In simple terms, reparenting is the act of giving yourself what you didn’t receive as a child. All children have basic needs that need to be met in order for them to grow, develop and thrive in the world. When these basic needs are neglected for whatever reason (parental mental illness, excessive stress/pressures within the family unit, loss of a parent/caregiver etc), it can profoundly impact us in adulthood.

Many of us didn’t get the childhood we needed and deserved. If you experienced abuse or neglect when you were young, a part of you may be trapped in the past as that child. Reparenting allows you to heal. However, you don’t need to have experienced trauma to benefit from reparenting. If there are issues that stem from your childhood that are impacting your present life, reparenting could help.

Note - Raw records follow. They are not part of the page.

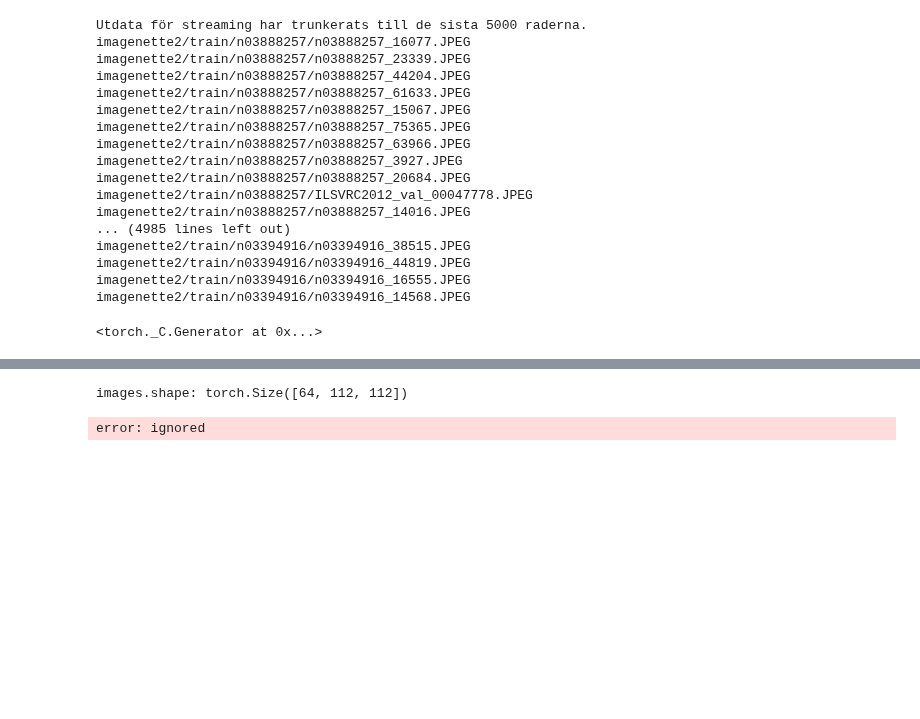
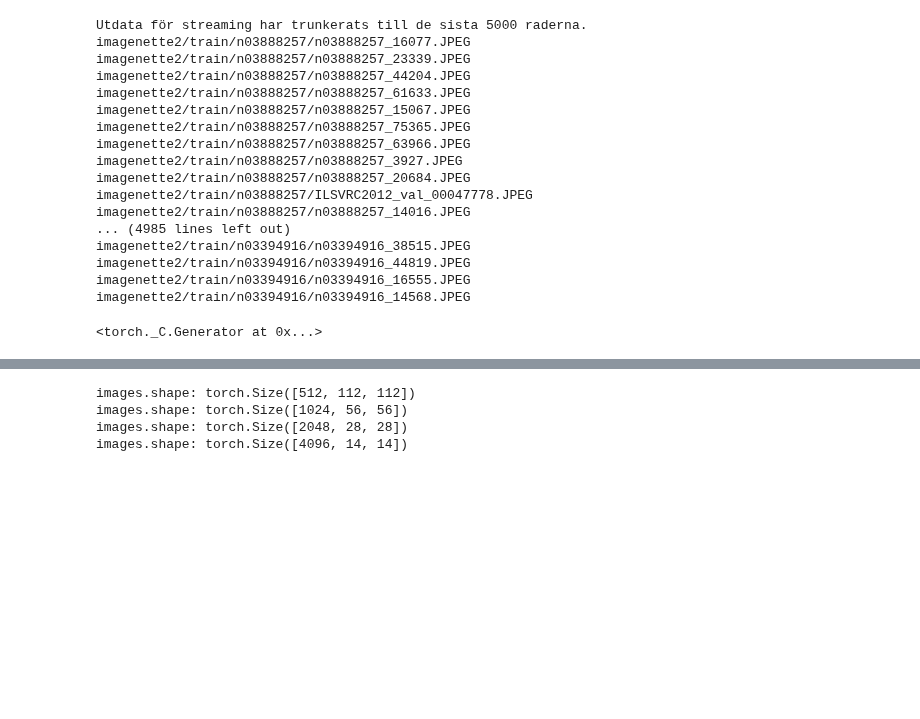
Before and after one commit to mona251/Intriguing-Properties-of-Contrastive-Losses, a Jupyter notebook: simclr.ipynb, the cells around one changed output, grey strips where cells are left out. Saved outputs shown, nothing was run; the diff lists cells and outputs as text; code cells hidden in the pictures; blank space fills up the shorter version.

```diff
--- a/simclr.ipynb
+++ b/simclr.ipynb
@@ -187,0 +218,7 @@ model = SimCLR(encoder, projection_dim, n_features).to(DEVICE)
+# %%
+for x, y in img_testloader:
+    x = x.to(DEVICE)
+    with torch.no_grad():
+        x1, x2, x3, x4 = encoder(x)
+    print(x1)
+    break
@@ -432,6 +359,6 @@ tim_loader = torch.utils.data.DataLoader(
 # %%
 print("### Creating features from pre-trained context model ###")
-train_X, train_y, test_X, test_y, test_blocks = get_features(model, tim_loader, tim_testloader, DEVICE)
-arr_train_loader, arr_test_loader, block_1, block_2, block_3, block_4 = create_data_loaders_from_arrays(train_X, train_y, test_X, test_y, test_blocks, batch_size)
+test_y, test_blocks = get_features(encoder, img_testloader, DEVICE)
+block_1, block_2, block_3, block_4 = create_data_loaders_from_arrays(test_y, test_blocks, batch_size)
 # %% [output]
 ### Creating features from pre-trained context model ###
@@ -497,16 +379,57 @@ for images, _ in imagenette_ds_test:
 # %%
-for images, _ in block_1:
+for step, (images, _) in enumerate(block_1):
+
+    if step != 23:
+      continue
     print('images.shape:', images.shape)
 
     image = images.cpu().detach().numpy()
     image = np.moveaxis(image, 0, -1)
     np.save('block1.npy', image)
 
-    k = 2
-    segmented_image = k_means_on_img(image, k, max_iter=100, epsilon=0.2,
-                                     attempts=10, normalize=True,
-                                     plot=True)
     break
+
+for step, (images, _) in enumerate(block_2):
+    if step != 23:
+      continue
+    print('images.shape:', images.shape)
+    image = images.cpu().detach().numpy()
+
+    # put color channels as last dimension
+    image = np.moveaxis(image, 0, -1)
+    np.save('block2.npy', image)
+    plt.axis('off')
+
+    break
+
+for step, (images, _) in enumerate(block_3):
+    if step != 23:
+      continue
+    print('images.shape:', images.shape)
+    image = images.cpu().detach().numpy()
+
+    # put color channels as last dimension
+    image = np.moveaxis(image, 0, -1)
+    np.save('block3.npy', image)
+    plt.axis('off')
+
+    break
+
+for step, (images, _) in enumerate(block_4):
+    if step != 23:
+      continue
+    print('images.shape:', images.shape)
+    image = images.cpu().detach().numpy()
+
+    # put color channels as last dimension
+    image = np.moveaxis(image, 0, -1)
+    np.save('block4.npy', image)
+    plt.axis('off')
+
+    break
 # %% [output]
-images.shape: torch.Size([64, 112, 112])
+images.shape: torch.Size([512, 112, 112])
+images.shape: torch.Size([1024, 56, 56])
+images.shape: torch.Size([2048, 28, 28])
+images.shape: torch.Size([4096, 14, 14])
-error: ignored
+[figure, added]
```
Also changed, not shown: parts of 18 cells of this notebook.
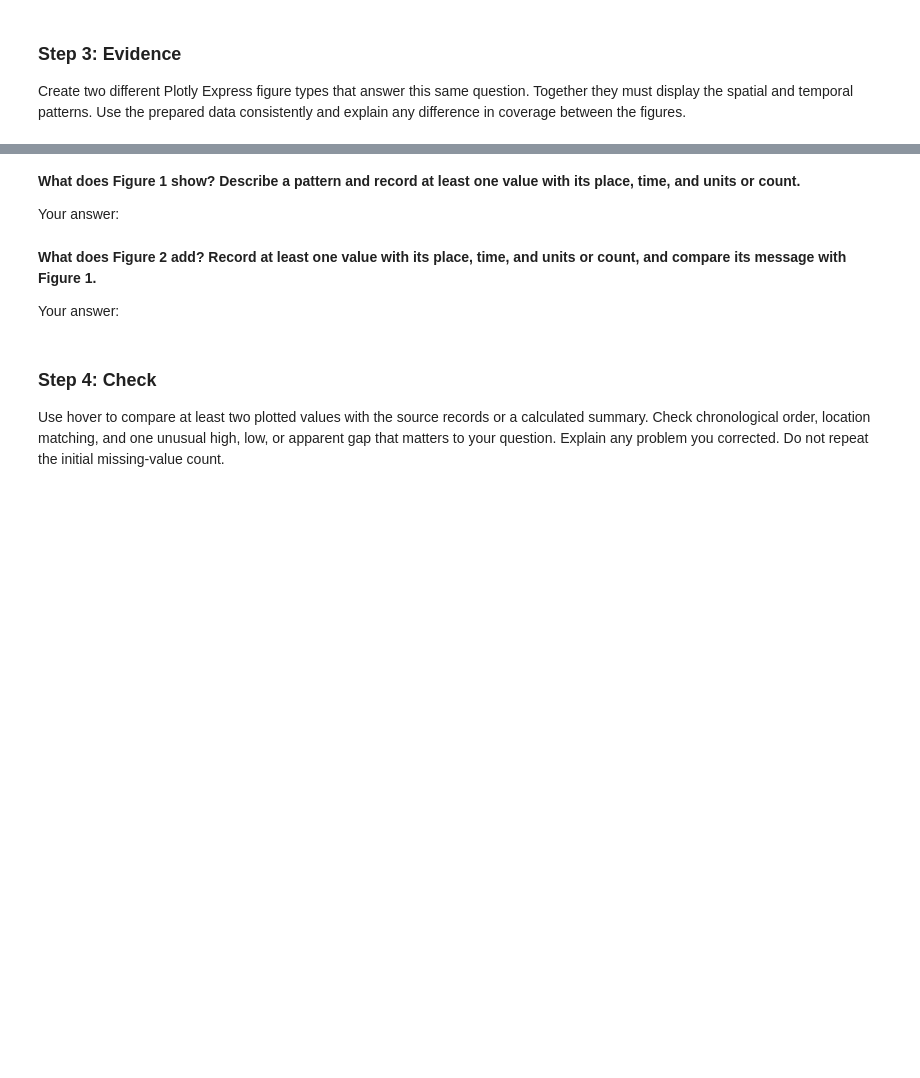
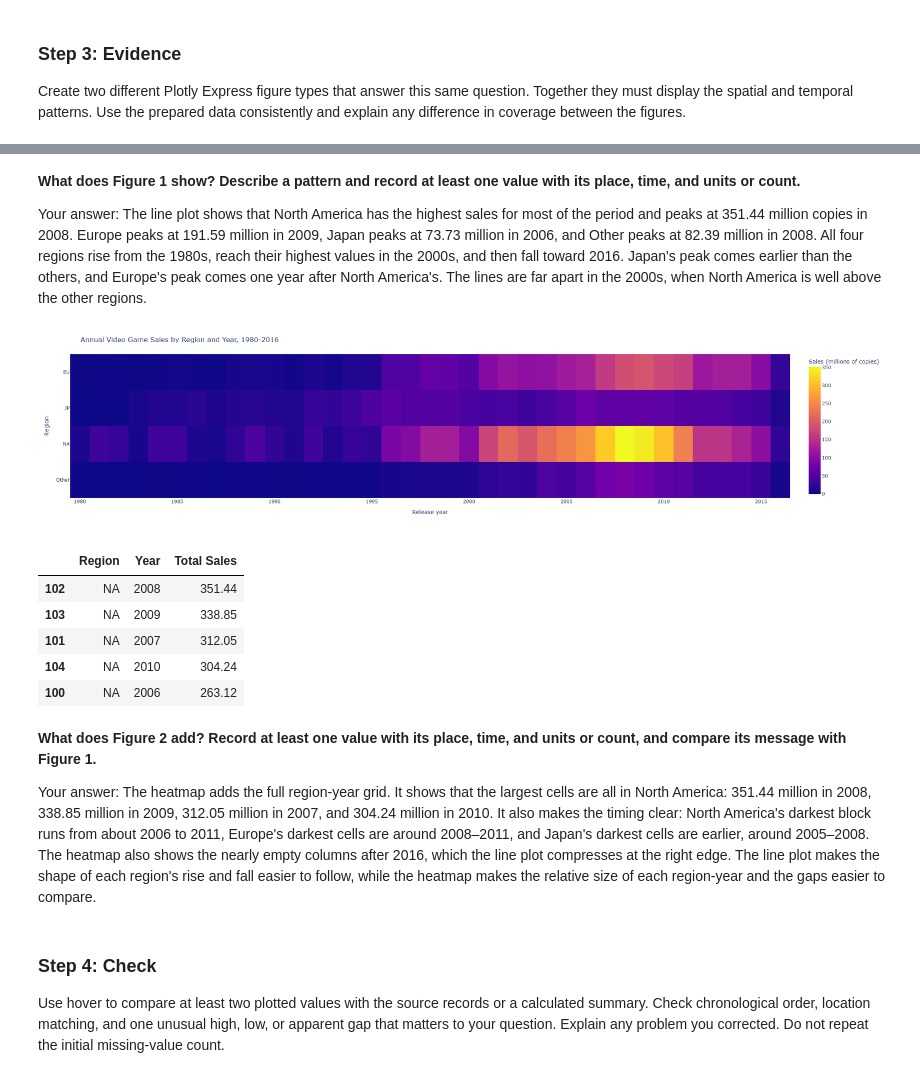
Before and after one commit to JPDeuce/Data_Visualization_and_Modeling_Campus, a Jupyter notebook: week03/lab/Lab - Relationships in Space and Time.ipynb, the cells around one changed output, grey strips where cells are left out. Drawn from its saved outputs; the diff is of its cells as text; code cells hidden in the pictures; blank space fills up the shorter version.

```diff
--- a/week03/lab/Lab - Relationships in Space and Time.ipynb
+++ b/week03/lab/Lab - Relationships in Space and Time.ipynb
@@ -141,5 +143,9 @@ Your answer:
 # %%
 # Read dataset 1 from a relative path into a descriptive DataFrame ending in _df.
 # Parse the time feature as appropriate for its documented format.
+
+# Year is already stored as an integer year, so no date parsing is needed.
+# The region code "NA" means North America, so keeping it as text instead of letting Pandas read it as missing.
+games_df = pd.read_csv("data/VideoGameSales.csv", keep_default_na=False)
 # %%
 # Display .head(), .tail(), and .shape in separate cells. Add cells as needed.
@@ -163,3 +221,17 @@ Your answer:
 # %%
 # Prepare the analysis data and summaries. Sort time values within each relevant group.
 # Report the original and retained row counts and any unmatched geographic identifiers.
+
+games_analysis_df = games_df[(games_df["Year"] >= 1980) & (games_df["Year"] <= 2016)].copy()
+annual_sales_df = (games_analysis_df.groupby(["Region", "Year"], as_index=False)["Total Sales"].sum())
+annual_sales_df = annual_sales_df.sort_values(["Region", "Year"])
+
+print("Original rows:", len(games_df))
+print("Rows retained for 1980-2016:", len(games_analysis_df))
+print("Rows removed:", len(games_df) - len(games_analysis_df))
+print("Regions:", sorted(games_analysis_df["Region"].unique()))
+print("Years:", games_analysis_df["Year"].min(), "to", games_analysis_df["Year"].max())
+print("Summary rows:", len(annual_sales_df))
+print("\nTotal sales by region (millions of copies):")
+print(annual_sales_df.groupby("Region")["Total Sales"].sum().round(2).to_string())
+annual_sales_df.head()
@@ -181,14 +287,30 @@ Your answer:
 # %% [markdown]
 **What does Figure 1 show? Describe a pattern and record at least one value with its place, time, and units or count.**
 
-Your answer:
+Your answer: The line plot shows that North America has the highest sales for most of the period and peaks at 351.44 million copies in 2008. Europe peaks at 191.59 million in 2009, Japan peaks at 73.73 million in 2006, and Other peaks at 82.39 million in 2008. All four regions rise from the 1980s, reach their highest values in the 2000s, and then fall toward 2016. Japan's peak comes earlier than the others, and Europe's peak comes one year after North America's. The lines are far apart in the 2000s, when North America is well above the other regions.
 # %%
 # Create Figure 2 using a different chart type to answer the same research question.
 # Label any aggregation or transformation.
+sales_grid = annual_sales_df.pivot(index="Region", columns="Year", values="Total Sales")
+sales_grid = sales_grid.reindex(sorted(sales_grid.columns), axis=1)
+
+fig = px.imshow(sales_grid, aspect="auto",labels={"x": "Release year", "y": "Region", "color": "Sales (millions of copies)"})
+fig.update_layout(title="Annual Video Game Sales by Region and Year, 1980-2016", height=500)
+fig.show()
+
+annual_sales_df.nlargest(5, "Total Sales")
+# %% [output]
+[figure, added]
+|  | Region | Year | Total Sales |
+| 102 | NA | 2008 | 351.44 |
+| 103 | NA | 2009 | 338.85 |
+| 101 | NA | 2007 | 312.05 |
+| 104 | NA | 2010 | 304.24 |
+| 100 | NA | 2006 | 263.12 |
 # %% [markdown]
 **What does Figure 2 add? Record at least one value with its place, time, and units or count, and compare its message with Figure 1.**
 
-Your answer:
+Your answer: The heatmap adds the full region-year grid. It shows that the largest cells are all in North America: 351.44 million in 2008, 338.85 million in 2009, 312.05 million in 2007, and 304.24 million in 2010. It also makes the timing clear: North America's darkest block runs from about 2006 to 2011, Europe's darkest cells are around 2008–2011, and Japan's darkest cells are earlier, around 2005–2008. The heatmap also shows the nearly empty columns after 2016, which the line plot compresses at the right edge. The line plot makes the shape of each region's rise and fall easier to follow, while the heatmap makes the relative size of each region-year and the gaps easier to compare.
 # %% [markdown]
 ### Step 4: Check
 
```
Also changed, not shown: parts of 42 cells of this notebook, 2 other files.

How Does It Work?

Reparenting is the process of your therapist taking on the role of the caring, compassionate, patient and reliable parent you needed as a child and teaching you what it feels like to have your needs met by them. When you internalise this experience, you eventually learn to model the same behaviour and reparent yourself.

Reparenting takes lots of time, compassion, patience and non-judgement of yourself. It wasn't your fault your needs were not met. It may not have been your parents’ fault either.

Where Do I Start?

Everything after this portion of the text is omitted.